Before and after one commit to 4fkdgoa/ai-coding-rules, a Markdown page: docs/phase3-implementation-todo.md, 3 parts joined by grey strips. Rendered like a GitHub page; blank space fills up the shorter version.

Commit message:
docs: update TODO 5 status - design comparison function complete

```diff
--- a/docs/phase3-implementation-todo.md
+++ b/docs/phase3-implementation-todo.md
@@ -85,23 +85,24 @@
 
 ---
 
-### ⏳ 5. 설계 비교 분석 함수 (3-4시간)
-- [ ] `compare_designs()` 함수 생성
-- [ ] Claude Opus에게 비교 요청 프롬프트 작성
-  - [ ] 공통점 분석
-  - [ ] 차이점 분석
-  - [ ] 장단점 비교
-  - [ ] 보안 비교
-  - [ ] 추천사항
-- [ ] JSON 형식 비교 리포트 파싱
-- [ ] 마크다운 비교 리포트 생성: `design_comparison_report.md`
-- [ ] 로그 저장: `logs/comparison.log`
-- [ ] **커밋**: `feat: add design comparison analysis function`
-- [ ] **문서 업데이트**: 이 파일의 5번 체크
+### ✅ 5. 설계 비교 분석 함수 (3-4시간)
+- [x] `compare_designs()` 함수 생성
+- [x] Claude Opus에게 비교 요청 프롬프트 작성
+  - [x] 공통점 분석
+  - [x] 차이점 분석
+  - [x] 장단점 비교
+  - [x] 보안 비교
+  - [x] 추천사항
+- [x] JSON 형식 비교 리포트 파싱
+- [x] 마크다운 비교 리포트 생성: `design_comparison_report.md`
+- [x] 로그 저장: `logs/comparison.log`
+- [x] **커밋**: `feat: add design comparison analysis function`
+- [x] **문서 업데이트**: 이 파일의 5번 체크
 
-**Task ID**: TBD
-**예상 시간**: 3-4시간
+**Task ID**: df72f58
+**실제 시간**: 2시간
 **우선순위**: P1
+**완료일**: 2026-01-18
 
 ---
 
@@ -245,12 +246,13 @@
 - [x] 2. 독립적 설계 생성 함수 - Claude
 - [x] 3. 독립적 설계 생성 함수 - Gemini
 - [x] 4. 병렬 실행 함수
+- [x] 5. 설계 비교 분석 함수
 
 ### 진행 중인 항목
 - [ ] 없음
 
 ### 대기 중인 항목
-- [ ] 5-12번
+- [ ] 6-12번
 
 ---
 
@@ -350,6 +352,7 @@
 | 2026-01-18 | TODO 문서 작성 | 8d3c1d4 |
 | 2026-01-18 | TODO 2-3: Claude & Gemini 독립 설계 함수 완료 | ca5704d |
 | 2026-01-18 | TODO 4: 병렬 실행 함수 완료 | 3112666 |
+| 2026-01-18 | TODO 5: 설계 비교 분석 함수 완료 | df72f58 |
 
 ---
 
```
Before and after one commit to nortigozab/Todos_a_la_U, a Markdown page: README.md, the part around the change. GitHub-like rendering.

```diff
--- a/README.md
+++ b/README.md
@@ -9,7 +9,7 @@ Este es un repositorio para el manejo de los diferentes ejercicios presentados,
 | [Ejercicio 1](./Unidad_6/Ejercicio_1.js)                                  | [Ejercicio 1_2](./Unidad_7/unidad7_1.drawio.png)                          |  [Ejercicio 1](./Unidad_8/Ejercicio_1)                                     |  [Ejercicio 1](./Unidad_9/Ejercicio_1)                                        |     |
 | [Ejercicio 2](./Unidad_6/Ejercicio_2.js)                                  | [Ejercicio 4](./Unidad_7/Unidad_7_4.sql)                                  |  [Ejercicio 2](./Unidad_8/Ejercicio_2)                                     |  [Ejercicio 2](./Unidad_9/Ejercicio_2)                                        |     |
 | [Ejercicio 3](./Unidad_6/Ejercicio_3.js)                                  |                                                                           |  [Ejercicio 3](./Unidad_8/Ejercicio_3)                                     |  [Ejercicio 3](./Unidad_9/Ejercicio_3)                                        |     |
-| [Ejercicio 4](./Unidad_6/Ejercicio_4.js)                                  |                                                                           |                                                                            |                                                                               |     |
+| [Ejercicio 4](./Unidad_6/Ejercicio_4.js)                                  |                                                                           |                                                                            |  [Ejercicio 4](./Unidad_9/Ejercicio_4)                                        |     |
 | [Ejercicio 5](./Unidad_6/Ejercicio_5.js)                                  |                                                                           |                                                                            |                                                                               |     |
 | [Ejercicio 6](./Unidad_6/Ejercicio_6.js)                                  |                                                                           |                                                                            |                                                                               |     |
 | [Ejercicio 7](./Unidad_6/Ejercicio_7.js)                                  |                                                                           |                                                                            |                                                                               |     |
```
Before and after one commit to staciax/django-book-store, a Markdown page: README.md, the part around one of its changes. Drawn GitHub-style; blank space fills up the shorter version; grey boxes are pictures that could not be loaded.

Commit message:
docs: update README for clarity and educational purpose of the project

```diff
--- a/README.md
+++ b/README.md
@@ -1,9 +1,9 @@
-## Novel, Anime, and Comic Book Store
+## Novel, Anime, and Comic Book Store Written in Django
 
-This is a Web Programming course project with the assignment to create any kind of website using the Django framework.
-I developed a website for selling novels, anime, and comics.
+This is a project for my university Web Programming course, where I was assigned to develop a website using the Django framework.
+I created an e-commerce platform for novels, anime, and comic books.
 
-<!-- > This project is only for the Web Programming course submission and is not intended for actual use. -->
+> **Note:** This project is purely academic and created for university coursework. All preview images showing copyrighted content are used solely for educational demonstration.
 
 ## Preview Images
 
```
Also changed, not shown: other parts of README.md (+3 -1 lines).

> _Exercise aim_
Nothing above should be left out. Print all the records exactly.

> _Exercise result_
Before and after one commit to 4fkdgoa/ai-coding-rules, a Markdown page: docs/phase3-implementation-todo.md, 3 parts joined by grey strips. Rendered like a GitHub page; blank space fills up the shorter version.

Commit message:
docs: update TODO 5 status - design comparison function complete

```diff
--- a/docs/phase3-implementation-todo.md
+++ b/docs/phase3-implementation-todo.md
@@ -85,23 +85,24 @@
 
 ---
 
-### ⏳ 5. 설계 비교 분석 함수 (3-4시간)
-- [ ] `compare_designs()` 함수 생성
-- [ ] Claude Opus에게 비교 요청 프롬프트 작성
-  - [ ] 공통점 분석
-  - [ ] 차이점 분석
-  - [ ] 장단점 비교
-  - [ ] 보안 비교
-  - [ ] 추천사항
-- [ ] JSON 형식 비교 리포트 파싱
-- [ ] 마크다운 비교 리포트 생성: `design_comparison_report.md`
-- [ ] 로그 저장: `logs/comparison.log`
-- [ ] **커밋**: `feat: add design comparison analysis function`
-- [ ] **문서 업데이트**: 이 파일의 5번 체크
+### ✅ 5. 설계 비교 분석 함수 (3-4시간)
+- [x] `compare_designs()` 함수 생성
+- [x] Claude Opus에게 비교 요청 프롬프트 작성
+  - [x] 공통점 분석
+  - [x] 차이점 분석
+  - [x] 장단점 비교
+  - [x] 보안 비교
+  - [x] 추천사항
+- [x] JSON 형식 비교 리포트 파싱
+- [x] 마크다운 비교 리포트 생성: `design_comparison_report.md`
+- [x] 로그 저장: `logs/comparison.log`
+- [x] **커밋**: `feat: add design comparison analysis function`
+- [x] **문서 업데이트**: 이 파일의 5번 체크
 
-**Task ID**: TBD
-**예상 시간**: 3-4시간
+**Task ID**: df72f58
+**실제 시간**: 2시간
 **우선순위**: P1
+**완료일**: 2026-01-18
 
 ---
 
@@ -245,12 +246,13 @@
 - [x] 2. 독립적 설계 생성 함수 - Claude
 - [x] 3. 독립적 설계 생성 함수 - Gemini
 - [x] 4. 병렬 실행 함수
+- [x] 5. 설계 비교 분석 함수
 
 ### 진행 중인 항목
 - [ ] 없음
 
 ### 대기 중인 항목
-- [ ] 5-12번
+- [ ] 6-12번
 
 ---
 
@@ -350,6 +352,7 @@
 | 2026-01-18 | TODO 문서 작성 | 8d3c1d4 |
 | 2026-01-18 | TODO 2-3: Claude & Gemini 독립 설계 함수 완료 | ca5704d |
 | 2026-01-18 | TODO 4: 병렬 실행 함수 완료 | 3112666 |
+| 2026-01-18 | TODO 5: 설계 비교 분석 함수 완료 | df72f58 |
 
 ---
 
```
Before and after one commit to nortigozab/Todos_a_la_U, a Markdown page: README.md, the part around the change. GitHub-like rendering.

```diff
--- a/README.md
+++ b/README.md
@@ -9,7 +9,7 @@ Este es un repositorio para el manejo de los diferentes ejercicios presentados,
 | [Ejercicio 1](./Unidad_6/Ejercicio_1.js)                                  | [Ejercicio 1_2](./Unidad_7/unidad7_1.drawio.png)                          |  [Ejercicio 1](./Unidad_8/Ejercicio_1)                                     |  [Ejercicio 1](./Unidad_9/Ejercicio_1)                                        |     |
 | [Ejercicio 2](./Unidad_6/Ejercicio_2.js)                                  | [Ejercicio 4](./Unidad_7/Unidad_7_4.sql)                                  |  [Ejercicio 2](./Unidad_8/Ejercicio_2)                                     |  [Ejercicio 2](./Unidad_9/Ejercicio_2)                                        |     |
 | [Ejercicio 3](./Unidad_6/Ejercicio_3.js)                                  |                                                                           |  [Ejercicio 3](./Unidad_8/Ejercicio_3)                                     |  [Ejercicio 3](./Unidad_9/Ejercicio_3)                                        |     |
-| [Ejercicio 4](./Unidad_6/Ejercicio_4.js)                                  |                                                                           |                                                                            |                                                                               |     |
+| [Ejercicio 4](./Unidad_6/Ejercicio_4.js)                                  |                                                                           |                                                                            |  [Ejercicio 4](./Unidad_9/Ejercicio_4)                                        |     |
 | [Ejercicio 5](./Unidad_6/Ejercicio_5.js)                                  |                                                                           |                                                                            |                                                                               |     |
 | [Ejercicio 6](./Unidad_6/Ejercicio_6.js)                                  |                                                                           |                                                                            |                                                                               |     |
 | [Ejercicio 7](./Unidad_6/Ejercicio_7.js)                                  |                                                                           |                                                                            |                                                                               |     |
```
Before and after one commit to staciax/django-book-store, a Markdown page: README.md, the part around one of its changes. Drawn GitHub-style; blank space fills up the shorter version; grey boxes are pictures that could not be loaded.

Commit message:
docs: update README for clarity and educational purpose of the project

```diff
--- a/README.md
+++ b/README.md
@@ -1,9 +1,9 @@
-## Novel, Anime, and Comic Book Store
+## Novel, Anime, and Comic Book Store Written in Django
 
-This is a Web Programming course project with the assignment to create any kind of website using the Django framework.
-I developed a website for selling novels, anime, and comics.
+This is a project for my university Web Programming course, where I was assigned to develop a website using the Django framework.
+I created an e-commerce platform for novels, anime, and comic books.
 
-<!-- > This project is only for the Web Programming course submission and is not intended for actual use. -->
+> **Note:** This project is purely academic and created for university coursework. All preview images showing copyrighted content are used solely for educational demonstration.
 
 ## Preview Images
 
```
Also changed, not shown: other parts of README.md (+3 -1 lines).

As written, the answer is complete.